What this task involves> Using the entries below, say how many of the lines carry "hurricanes". Write the number alone.

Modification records

++++

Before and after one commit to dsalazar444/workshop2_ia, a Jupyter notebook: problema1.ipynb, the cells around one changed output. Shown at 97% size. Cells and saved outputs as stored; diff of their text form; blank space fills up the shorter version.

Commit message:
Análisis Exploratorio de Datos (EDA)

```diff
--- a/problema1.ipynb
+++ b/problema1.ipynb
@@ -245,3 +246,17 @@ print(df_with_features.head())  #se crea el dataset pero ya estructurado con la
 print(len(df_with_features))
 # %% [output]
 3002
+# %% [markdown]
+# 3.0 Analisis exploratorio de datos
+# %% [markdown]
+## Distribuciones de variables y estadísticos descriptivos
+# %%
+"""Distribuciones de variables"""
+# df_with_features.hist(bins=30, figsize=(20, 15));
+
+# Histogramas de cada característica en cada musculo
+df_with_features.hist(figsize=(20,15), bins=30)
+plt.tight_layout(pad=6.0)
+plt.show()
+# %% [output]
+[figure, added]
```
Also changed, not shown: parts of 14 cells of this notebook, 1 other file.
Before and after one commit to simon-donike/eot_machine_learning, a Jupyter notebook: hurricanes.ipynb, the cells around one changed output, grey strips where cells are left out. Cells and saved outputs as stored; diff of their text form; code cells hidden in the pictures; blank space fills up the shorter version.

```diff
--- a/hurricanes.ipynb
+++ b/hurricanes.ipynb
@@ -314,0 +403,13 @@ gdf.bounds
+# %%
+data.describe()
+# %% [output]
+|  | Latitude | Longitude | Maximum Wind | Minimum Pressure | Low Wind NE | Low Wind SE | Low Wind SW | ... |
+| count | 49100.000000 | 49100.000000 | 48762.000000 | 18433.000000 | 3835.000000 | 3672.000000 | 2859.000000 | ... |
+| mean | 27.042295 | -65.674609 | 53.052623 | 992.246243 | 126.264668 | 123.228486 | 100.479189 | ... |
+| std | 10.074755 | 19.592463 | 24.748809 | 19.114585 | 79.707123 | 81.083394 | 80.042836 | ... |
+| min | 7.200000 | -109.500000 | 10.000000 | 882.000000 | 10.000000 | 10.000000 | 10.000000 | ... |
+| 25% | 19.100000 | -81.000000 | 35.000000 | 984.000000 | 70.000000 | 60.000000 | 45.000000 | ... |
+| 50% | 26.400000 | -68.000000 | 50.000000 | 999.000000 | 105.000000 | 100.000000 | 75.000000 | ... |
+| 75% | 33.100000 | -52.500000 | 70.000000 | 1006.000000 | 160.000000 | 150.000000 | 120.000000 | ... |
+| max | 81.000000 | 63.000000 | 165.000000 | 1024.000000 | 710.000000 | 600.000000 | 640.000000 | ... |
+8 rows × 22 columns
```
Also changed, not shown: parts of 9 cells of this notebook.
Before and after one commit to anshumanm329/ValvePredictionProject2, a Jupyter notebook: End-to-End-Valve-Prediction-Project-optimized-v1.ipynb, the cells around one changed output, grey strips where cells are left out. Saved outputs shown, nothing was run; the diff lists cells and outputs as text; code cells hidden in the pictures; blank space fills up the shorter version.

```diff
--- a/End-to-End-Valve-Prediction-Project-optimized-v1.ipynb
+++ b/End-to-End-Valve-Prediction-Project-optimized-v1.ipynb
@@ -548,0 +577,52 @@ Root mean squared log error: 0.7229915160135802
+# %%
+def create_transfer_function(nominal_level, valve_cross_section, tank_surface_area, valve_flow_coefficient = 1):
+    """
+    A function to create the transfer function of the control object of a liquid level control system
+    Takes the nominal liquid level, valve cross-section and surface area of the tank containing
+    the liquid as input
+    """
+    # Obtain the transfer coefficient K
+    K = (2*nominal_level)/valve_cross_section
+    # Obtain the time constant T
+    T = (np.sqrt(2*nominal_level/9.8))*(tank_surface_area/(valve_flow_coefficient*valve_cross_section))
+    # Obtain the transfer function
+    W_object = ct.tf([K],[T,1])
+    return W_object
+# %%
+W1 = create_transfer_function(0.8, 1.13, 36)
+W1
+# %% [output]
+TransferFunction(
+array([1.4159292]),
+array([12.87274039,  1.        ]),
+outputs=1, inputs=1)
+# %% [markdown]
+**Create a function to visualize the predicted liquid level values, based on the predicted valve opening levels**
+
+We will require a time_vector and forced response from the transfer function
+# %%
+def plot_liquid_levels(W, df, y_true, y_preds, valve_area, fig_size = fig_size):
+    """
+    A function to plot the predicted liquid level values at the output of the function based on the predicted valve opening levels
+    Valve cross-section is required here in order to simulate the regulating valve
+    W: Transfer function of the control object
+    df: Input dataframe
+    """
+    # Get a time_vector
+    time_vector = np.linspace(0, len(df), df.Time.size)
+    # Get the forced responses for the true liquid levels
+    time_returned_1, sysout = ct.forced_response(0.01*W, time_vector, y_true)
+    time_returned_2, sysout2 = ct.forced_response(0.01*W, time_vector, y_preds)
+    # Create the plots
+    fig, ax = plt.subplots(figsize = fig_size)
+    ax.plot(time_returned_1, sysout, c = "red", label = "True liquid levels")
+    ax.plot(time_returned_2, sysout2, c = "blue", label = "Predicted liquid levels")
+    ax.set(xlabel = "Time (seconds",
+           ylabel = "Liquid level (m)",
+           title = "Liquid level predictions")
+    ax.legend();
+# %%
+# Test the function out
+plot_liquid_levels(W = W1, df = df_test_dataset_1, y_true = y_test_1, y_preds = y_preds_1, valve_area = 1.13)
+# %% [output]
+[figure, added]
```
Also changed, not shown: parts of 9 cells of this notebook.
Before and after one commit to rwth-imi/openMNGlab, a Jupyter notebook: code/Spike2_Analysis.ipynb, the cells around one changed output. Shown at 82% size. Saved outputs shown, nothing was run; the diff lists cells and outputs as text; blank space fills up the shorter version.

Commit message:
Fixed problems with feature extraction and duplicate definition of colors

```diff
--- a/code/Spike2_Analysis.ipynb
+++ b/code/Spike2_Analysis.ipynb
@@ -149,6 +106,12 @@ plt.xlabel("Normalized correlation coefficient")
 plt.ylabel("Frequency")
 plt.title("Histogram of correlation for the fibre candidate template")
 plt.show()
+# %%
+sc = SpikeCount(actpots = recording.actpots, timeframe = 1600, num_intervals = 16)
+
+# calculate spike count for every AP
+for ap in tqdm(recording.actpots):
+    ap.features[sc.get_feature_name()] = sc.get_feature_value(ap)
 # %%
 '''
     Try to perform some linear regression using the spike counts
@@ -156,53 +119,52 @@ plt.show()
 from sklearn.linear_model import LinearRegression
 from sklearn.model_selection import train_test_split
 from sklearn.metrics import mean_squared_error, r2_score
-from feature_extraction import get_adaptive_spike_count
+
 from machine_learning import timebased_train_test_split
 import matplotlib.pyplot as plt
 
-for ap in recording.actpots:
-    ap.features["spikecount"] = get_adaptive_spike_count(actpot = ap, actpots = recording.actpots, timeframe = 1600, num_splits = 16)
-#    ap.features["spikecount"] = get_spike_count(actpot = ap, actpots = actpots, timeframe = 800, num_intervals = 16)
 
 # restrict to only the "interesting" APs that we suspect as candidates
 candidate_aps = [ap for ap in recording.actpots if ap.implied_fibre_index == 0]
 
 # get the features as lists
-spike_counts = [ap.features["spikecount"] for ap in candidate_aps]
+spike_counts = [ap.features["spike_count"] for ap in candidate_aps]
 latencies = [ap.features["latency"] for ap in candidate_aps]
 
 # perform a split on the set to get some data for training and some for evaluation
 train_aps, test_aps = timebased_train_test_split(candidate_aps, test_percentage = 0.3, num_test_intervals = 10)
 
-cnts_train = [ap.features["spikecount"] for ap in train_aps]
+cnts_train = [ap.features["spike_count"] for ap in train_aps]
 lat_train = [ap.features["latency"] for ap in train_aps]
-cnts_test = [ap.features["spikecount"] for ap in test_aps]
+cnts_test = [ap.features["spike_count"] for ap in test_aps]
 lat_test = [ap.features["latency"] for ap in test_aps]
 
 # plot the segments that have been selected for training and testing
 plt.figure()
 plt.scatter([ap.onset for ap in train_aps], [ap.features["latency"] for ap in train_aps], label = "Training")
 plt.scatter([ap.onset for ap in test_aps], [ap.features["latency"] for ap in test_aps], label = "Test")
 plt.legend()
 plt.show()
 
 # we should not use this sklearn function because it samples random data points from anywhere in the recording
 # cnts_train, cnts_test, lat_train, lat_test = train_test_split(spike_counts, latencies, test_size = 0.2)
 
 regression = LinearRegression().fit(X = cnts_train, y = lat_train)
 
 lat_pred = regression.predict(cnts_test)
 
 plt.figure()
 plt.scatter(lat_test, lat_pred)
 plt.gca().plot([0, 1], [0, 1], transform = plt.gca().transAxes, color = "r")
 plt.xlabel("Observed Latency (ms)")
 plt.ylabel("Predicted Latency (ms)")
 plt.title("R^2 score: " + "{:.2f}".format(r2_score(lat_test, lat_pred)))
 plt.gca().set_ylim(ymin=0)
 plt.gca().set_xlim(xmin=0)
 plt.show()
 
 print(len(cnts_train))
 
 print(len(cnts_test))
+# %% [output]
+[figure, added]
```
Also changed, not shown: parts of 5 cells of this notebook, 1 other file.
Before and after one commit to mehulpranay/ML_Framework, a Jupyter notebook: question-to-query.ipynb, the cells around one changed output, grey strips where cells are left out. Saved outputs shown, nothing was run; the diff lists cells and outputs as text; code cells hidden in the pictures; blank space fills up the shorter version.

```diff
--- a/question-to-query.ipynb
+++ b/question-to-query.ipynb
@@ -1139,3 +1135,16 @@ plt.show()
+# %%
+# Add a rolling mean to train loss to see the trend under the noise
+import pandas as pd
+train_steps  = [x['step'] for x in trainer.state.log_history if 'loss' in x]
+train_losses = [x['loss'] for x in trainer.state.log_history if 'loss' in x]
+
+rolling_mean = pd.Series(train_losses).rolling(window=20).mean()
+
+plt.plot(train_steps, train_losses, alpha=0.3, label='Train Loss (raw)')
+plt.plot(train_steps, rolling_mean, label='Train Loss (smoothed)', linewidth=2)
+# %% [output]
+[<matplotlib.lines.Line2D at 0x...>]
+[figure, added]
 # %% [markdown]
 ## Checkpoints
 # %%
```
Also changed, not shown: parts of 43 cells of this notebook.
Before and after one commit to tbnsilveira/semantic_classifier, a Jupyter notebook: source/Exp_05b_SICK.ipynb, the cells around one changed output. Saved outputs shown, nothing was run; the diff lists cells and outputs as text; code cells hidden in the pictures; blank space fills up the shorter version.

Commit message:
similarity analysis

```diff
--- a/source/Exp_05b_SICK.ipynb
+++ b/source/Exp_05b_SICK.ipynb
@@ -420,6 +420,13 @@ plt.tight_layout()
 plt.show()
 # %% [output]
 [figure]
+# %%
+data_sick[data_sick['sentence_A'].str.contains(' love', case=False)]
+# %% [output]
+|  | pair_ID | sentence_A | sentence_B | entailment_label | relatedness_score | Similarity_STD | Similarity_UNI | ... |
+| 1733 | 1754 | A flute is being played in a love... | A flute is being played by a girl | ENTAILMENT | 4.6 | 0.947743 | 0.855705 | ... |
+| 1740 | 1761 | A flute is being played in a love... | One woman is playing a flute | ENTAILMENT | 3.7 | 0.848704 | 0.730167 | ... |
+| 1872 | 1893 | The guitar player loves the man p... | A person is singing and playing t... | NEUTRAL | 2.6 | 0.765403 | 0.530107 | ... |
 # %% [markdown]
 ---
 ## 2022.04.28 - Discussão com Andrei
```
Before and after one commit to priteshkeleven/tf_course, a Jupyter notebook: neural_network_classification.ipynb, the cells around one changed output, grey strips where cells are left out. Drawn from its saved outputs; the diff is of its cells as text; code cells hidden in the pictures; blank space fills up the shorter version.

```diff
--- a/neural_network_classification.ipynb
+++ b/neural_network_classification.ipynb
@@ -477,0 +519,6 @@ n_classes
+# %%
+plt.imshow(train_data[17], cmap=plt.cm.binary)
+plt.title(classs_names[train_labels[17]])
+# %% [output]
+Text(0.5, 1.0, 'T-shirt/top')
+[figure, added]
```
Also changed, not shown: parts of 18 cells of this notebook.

++++

Answer to this problem> 3